A: Only at Christmas.
The Daily Telegraph in the United Kingdom put together an international list "of the most inexplicably simple queries fielded by tourism officials."
Are there any lakes in the Lake District?
Why on earth did they build Windsor Castle on the flight path for Heathrow?
Is Wales closed during the winter?
Why did they build so many ruined castles and abbeys in England?
Do you know of any undiscovered ruins?
And here are some tourist questions asked at Niagara Falls:
What time do the falls shut off?
How far into Canada do I have to go before we have to drive on the other side of the road?

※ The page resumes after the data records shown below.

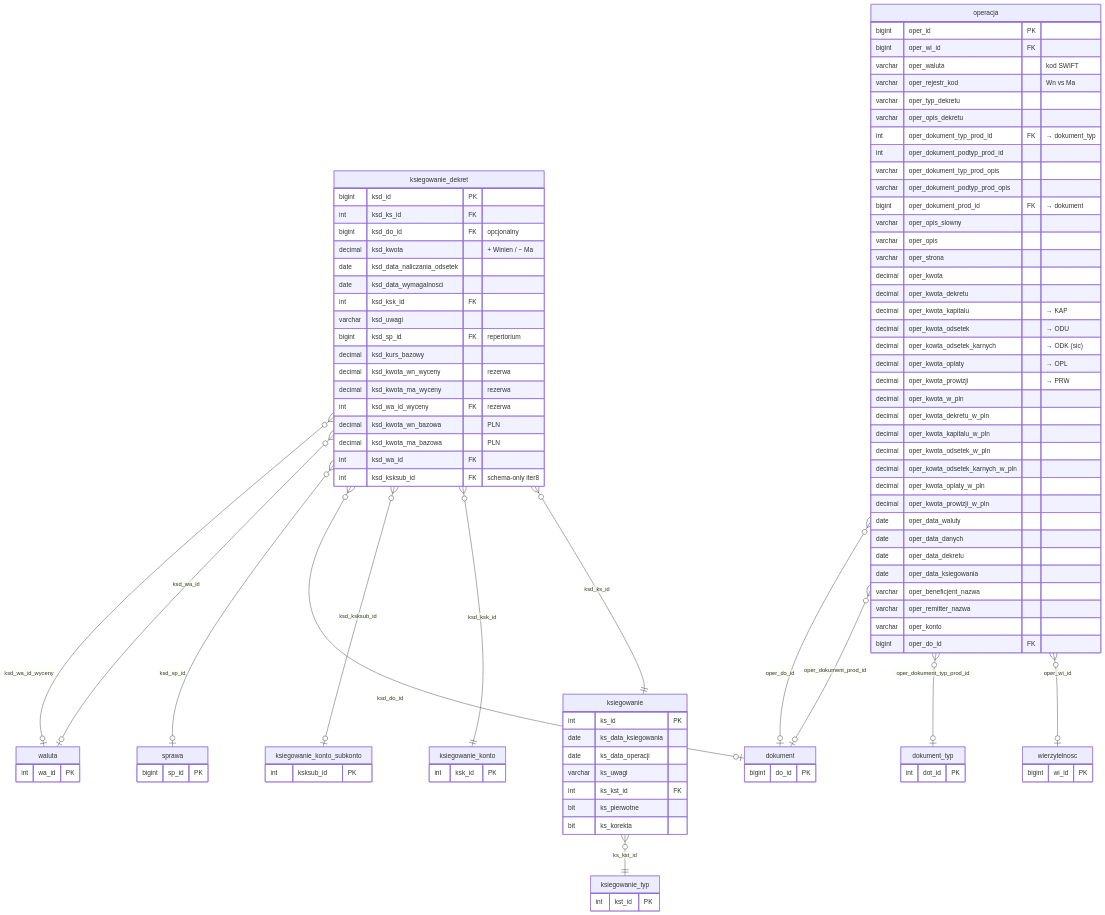
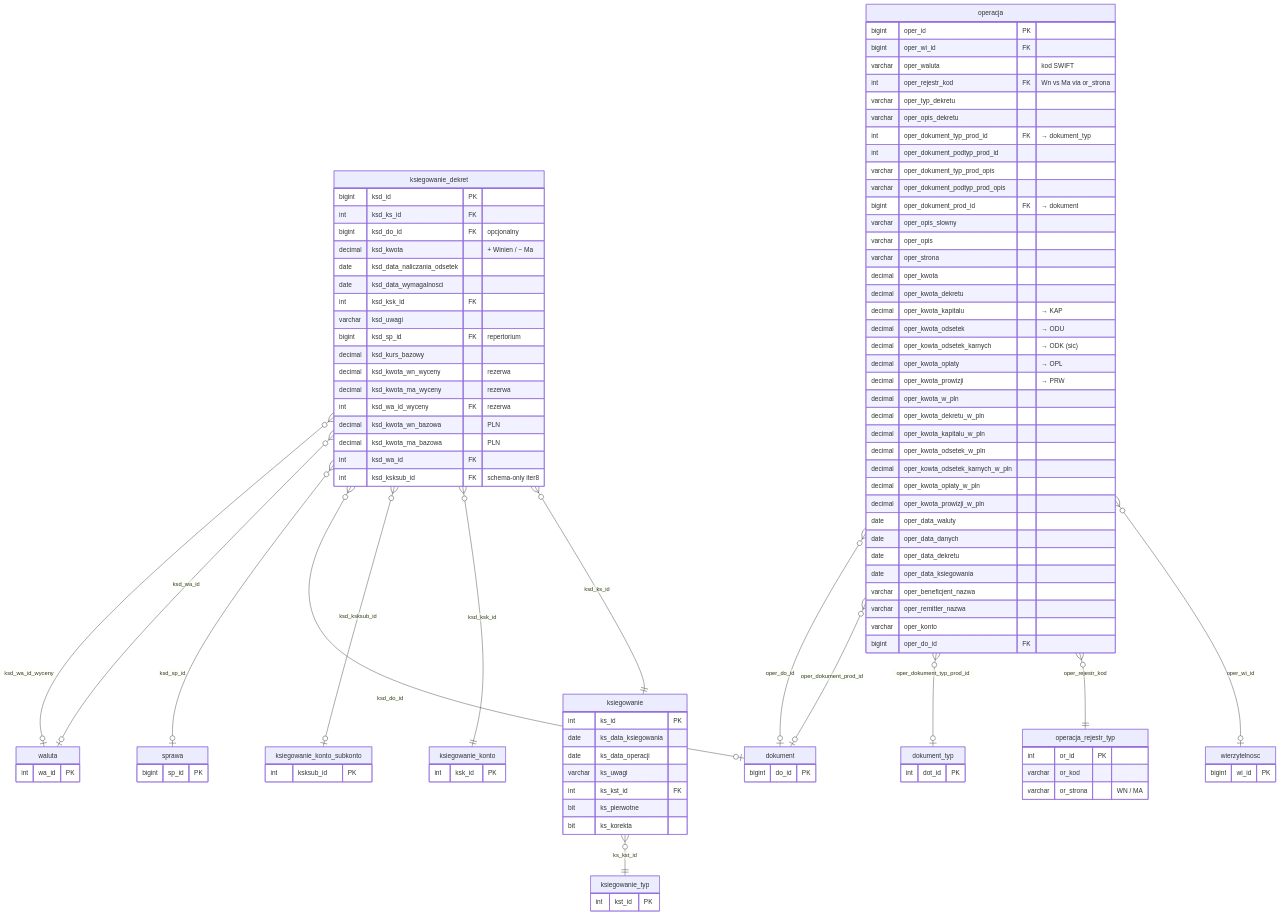
One commit to oskar-bialek-bakk/intrum-migration-docs changed the diagram in docs/struktura-stagingu/finanse.md. Above: the diagram before and after it, drawn with Mermaid. The commit also changed other lines of this file and 9 other files, not shown here.

```diff
--- a/docs/struktura-stagingu/finanse.md
+++ b/docs/struktura-stagingu/finanse.md
@@ -51,6 +51,12 @@
 
     dokument_typ {
         int     dot_id    PK
+    }
+
+    operacja_rejestr_typ {
+        int     or_id     PK
+        varchar or_kod
+        varchar or_strona  "WN / MA"
     }
 
     ksiegowanie {
@@ -87,7 +93,7 @@
         bigint   oper_id                          PK
         bigint   oper_wi_id                       FK
         varchar  oper_waluta                           "kod SWIFT"
-        varchar  oper_rejestr_kod                      "Wn vs Ma"
+        int      oper_rejestr_kod                 FK   "Wn vs Ma via or_strona"
         varchar  oper_typ_dekretu
         varchar  oper_opis_dekretu
         int      oper_dokument_typ_prod_id        FK   "→ dokument_typ"
@@ -131,6 +137,7 @@
     ksiegowanie_dekret  }o--o|  waluta                     : "ksd_wa_id"
     ksiegowanie_dekret  }o--o|  waluta                     : "ksd_wa_id_wyceny"
     operacja            }o--o|  wierzytelnosc              : "oper_wi_id"
+    operacja            }o--||  operacja_rejestr_typ       : "oper_rejestr_kod"
     operacja            }o--o|  dokument_typ               : "oper_dokument_typ_prod_id"
     operacja            }o--o|  dokument                   : "oper_dokument_prod_id"
     operacja            }o--o|  dokument                   : "oper_do_id"
```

How much does it cost to get into Canada and are children a different price?
And here are some goodies from Minnesota:
I'm coming in July and want snowmobile rental information.
We want to tour the Edmund Fitzgerald. (the ship sank in Lake Superior during a storm in 1975)
One traveler asked to see the bridge in Minnesota with the arches. She was shown various photos, none of which were the bridge she was looking for. She finally identified a picture of the St. Louis Gateway Arch as the bridge she wanted to see. She was given directions to Missouri.
And finally…these tidbits.
One tourist to Scotland asked what time they fed the Loch Ness Monster. Another visitor to New York City thought they would end up in Holland if they drove through the Holland Tunnel. A traveler in Miami asked a tourism official which beach was closest to the ocean.
Saturday, May 21, 2016
The last Monday in May, this year falling on May 30th, is Memorial Day in the United States—a holiday honoring the men and women who died while serving in the U.S. military. Originally known as Decoration Day, it originated in the years following the Civil War but didn't become an official federal holiday until 1971.
In addition to being a day observed by many Americans visiting cemeteries or memorials, holding family gatherings, and participating in patriotic parades, it's also considered the unofficial start of the summer season and vacation time.
The Civil War claimed more lives than any conflict in U.S. history. This required the establishment of the country's first national cemeteries. In the late 1860s, Americans in various small towns and large cities held springtime tributes to fallen soldiers by decorating their graves with flowers. On May 5, 1868, General John A. Logan proclaimed May 30th as Decoration Day, the date chosen because it was not the anniversary of any particular battle.
On the first Decoration Day General Logan made a speech at Arlington National Cemetery where 5,000 participants decorated the graves of 20,000 Union and Confederate soldiers buried there.
Decoration Day originally honored only those lost while fighting in the Civil War. But by the time the U.S. became involved in World War I, the holiday evolved to commemorate American military personnel who died in all wars.
The name Decoration Day gradually changed over to Memorial Day during the ensuing years, but continued to be observed on May 30th. In 1968, one hundred years after General Logan made his Decoration Day proclamation, Congress passed the Uniform Monday Holiday Act which established Memorial Day as the last Monday in May in order to create a three-day weekend for federal employees. This law also declared Memorial Day to be a federal holiday. The change went into effect in 1971.
In addition to nationwide parades and the decorating of graves and monuments, Memorial Day has come to hold a second distinction. It is also a time of many family gatherings which include backyard BBQs and picnics. With an official date of the last Monday in May, the holiday is considered the unofficial start of summer and the beginning of the vacation travel season in the Northern Hemisphere with the Labor Day holiday on the first Monday of September signaling the unofficial end of the summer season.